‘LOST’: Six Seasons of Smart Ends with a Sloppy Dollop of Stupid
When The Sopranos ended, I was disappointed, but I wasn’t left thinking, “Wow, they completely dropped the ball on this. What a damn shame.”
Dear writers of Lost: That’s exactly what I’m thinking now.
What the chosen ending of Lost verifies is what most of the speculators have been saying for a few seasons: there would be no way to adequately wrap up the criss-crossing plot lines, the unending questions, the bottomless allusions. They feared that the show was begging for a big cop-out, catch-all ending. I feared they were right, but hoped that the most original show to grace network TV since ‘The Twilight Zone’ wouldn’t go out that way. Surely the writers of this unique show would prove them all wrong.
Well, they didn’t. They couldn’t have proved them more right if they’d had Jesus and Krishna themselves make an appearance on the island and tell Jack that, “everyone will go to a warm, lovely place that they made together to be together to remember that they were together somewhere for some reason, because that’s what people have been wasting their time for six years to find out.”

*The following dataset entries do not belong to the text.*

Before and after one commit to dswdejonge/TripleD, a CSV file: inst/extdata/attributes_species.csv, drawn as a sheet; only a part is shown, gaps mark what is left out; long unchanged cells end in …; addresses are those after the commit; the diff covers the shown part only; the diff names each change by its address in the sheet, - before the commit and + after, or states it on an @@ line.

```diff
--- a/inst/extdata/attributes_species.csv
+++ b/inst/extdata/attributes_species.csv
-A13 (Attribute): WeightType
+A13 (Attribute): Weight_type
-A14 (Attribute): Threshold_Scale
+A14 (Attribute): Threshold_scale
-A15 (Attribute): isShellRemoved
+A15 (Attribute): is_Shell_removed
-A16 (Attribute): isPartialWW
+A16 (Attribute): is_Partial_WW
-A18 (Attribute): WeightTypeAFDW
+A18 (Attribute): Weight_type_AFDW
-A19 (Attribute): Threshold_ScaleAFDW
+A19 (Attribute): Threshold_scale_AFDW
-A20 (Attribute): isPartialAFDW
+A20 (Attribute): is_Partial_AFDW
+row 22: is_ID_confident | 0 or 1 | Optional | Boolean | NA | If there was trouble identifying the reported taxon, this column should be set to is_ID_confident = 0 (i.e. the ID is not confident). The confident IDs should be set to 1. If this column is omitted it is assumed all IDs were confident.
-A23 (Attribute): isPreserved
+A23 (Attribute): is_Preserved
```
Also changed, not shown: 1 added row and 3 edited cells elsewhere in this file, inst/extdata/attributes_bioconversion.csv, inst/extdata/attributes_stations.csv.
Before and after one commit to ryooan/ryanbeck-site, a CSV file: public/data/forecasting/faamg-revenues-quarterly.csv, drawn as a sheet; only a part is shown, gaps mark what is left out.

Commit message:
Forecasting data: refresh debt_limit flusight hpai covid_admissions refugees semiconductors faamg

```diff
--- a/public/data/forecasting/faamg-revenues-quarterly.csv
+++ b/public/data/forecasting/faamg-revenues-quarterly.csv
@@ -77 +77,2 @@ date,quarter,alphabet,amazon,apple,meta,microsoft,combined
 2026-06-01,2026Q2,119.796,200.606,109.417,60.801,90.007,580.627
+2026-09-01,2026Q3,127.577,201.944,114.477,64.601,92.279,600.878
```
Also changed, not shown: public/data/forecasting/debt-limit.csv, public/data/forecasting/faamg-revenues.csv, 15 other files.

I’m being harsh, I know, but I’m a little cheesed off right now. Despite the ending, I have enjoyed the show and appreciate how it has, for the most part, shined with originality amidst a sea of formulaic crime and hospital dramas. But with that pedigree, which has drawn a loyal legion of followers few shows in the history of TV can boast, all the more reason that it should have ended with something other than a predictable “we’re all dead and happy now” cop-out.
As to the producers claiming that they knew all along how the show would end, all I can say is I hope you’re lying. Because if you really had this in mind all along, if from the start you planned to duck virtually every interesting question you raised and instead stick us with a lame, inter-faith, karma-purgatory dose of nonsense–you’re a cruel gang of bastards.
Better that you just come clean and admit that you didn’t have a clue how to end the show, and figured that since you were bound to disappoint many viewers no matter what you did, you’d just go with a vague, quasi-religious ending and paint it all with enough potent sentimentalism to spackle over the cracks. We’d still be disappointed, but would respect you more if you admitted that’s how it went down.
As it stands, Lost will go down in television history as a great show that ultimately fell apart. The suspenseful enigmas that kept people watching were eventually the show’s undoing–it quivered, shook and finally crumbled under their compounded weight. Too bad, but I suppose you can only ask so much. I only wish the makers of Lost would have chosen to go out a different exit than the back door to mediocrity.